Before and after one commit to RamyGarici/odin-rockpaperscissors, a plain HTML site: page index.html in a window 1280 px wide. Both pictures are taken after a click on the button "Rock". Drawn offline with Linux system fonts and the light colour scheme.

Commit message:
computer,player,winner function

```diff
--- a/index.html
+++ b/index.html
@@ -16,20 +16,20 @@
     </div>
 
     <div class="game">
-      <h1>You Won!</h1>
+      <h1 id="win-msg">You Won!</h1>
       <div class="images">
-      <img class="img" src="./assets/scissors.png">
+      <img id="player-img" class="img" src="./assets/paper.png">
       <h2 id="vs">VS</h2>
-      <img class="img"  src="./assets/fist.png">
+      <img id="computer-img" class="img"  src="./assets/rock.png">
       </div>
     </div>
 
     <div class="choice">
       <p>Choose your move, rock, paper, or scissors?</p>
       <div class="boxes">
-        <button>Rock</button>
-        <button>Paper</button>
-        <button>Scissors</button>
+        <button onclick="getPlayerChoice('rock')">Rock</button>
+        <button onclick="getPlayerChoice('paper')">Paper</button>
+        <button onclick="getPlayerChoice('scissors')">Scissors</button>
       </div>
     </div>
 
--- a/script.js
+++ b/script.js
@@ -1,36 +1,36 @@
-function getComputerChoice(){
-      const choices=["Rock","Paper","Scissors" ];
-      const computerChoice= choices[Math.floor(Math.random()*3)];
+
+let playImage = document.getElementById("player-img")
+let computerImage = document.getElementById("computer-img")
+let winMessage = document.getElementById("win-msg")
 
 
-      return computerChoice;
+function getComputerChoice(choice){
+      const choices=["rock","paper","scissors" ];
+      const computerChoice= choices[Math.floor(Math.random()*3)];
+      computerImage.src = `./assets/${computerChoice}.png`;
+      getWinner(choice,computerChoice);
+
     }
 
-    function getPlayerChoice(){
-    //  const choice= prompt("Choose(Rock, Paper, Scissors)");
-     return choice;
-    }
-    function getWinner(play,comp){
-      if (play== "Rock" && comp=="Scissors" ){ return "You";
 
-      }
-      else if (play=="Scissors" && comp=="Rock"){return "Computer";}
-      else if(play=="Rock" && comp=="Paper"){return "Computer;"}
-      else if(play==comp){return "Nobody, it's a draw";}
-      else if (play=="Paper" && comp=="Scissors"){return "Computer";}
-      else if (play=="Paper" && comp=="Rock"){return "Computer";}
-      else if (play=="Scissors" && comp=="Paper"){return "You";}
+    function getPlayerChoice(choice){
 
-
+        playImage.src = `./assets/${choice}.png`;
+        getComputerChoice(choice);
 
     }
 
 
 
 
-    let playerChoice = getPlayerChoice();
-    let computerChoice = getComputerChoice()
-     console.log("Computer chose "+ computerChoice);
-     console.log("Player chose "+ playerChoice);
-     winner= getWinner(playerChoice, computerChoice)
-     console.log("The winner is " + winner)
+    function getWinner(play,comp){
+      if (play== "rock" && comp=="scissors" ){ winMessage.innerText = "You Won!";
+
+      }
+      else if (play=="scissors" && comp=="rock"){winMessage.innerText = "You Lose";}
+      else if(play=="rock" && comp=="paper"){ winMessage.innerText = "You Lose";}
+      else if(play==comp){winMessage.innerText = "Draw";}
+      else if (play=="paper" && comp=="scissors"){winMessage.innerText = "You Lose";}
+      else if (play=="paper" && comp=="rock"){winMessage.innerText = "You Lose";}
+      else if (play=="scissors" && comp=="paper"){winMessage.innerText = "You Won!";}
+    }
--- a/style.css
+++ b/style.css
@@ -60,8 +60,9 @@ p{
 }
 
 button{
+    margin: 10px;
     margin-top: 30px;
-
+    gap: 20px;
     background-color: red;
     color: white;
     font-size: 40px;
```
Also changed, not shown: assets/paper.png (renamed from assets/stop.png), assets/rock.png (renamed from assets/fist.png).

____________________

- **PROBLEM**
For every line of the material that holds the word "assets", make a copy.

- **SOLUTION**
-      <img class="img" src="./assets/scissors.png">
+      <img id="player-img" class="img" src="./assets/paper.png">
-      <img class="img"  src="./assets/fist.png">
+      <img id="computer-img" class="img"  src="./assets/rock.png">
+      computerImage.src = `./assets/${computerChoice}.png`;
+        playImage.src = `./assets/${choice}.png`;
Also changed, not shown: assets/paper.png (renamed from assets/stop.png), assets/rock.png (renamed from assets/fist.png).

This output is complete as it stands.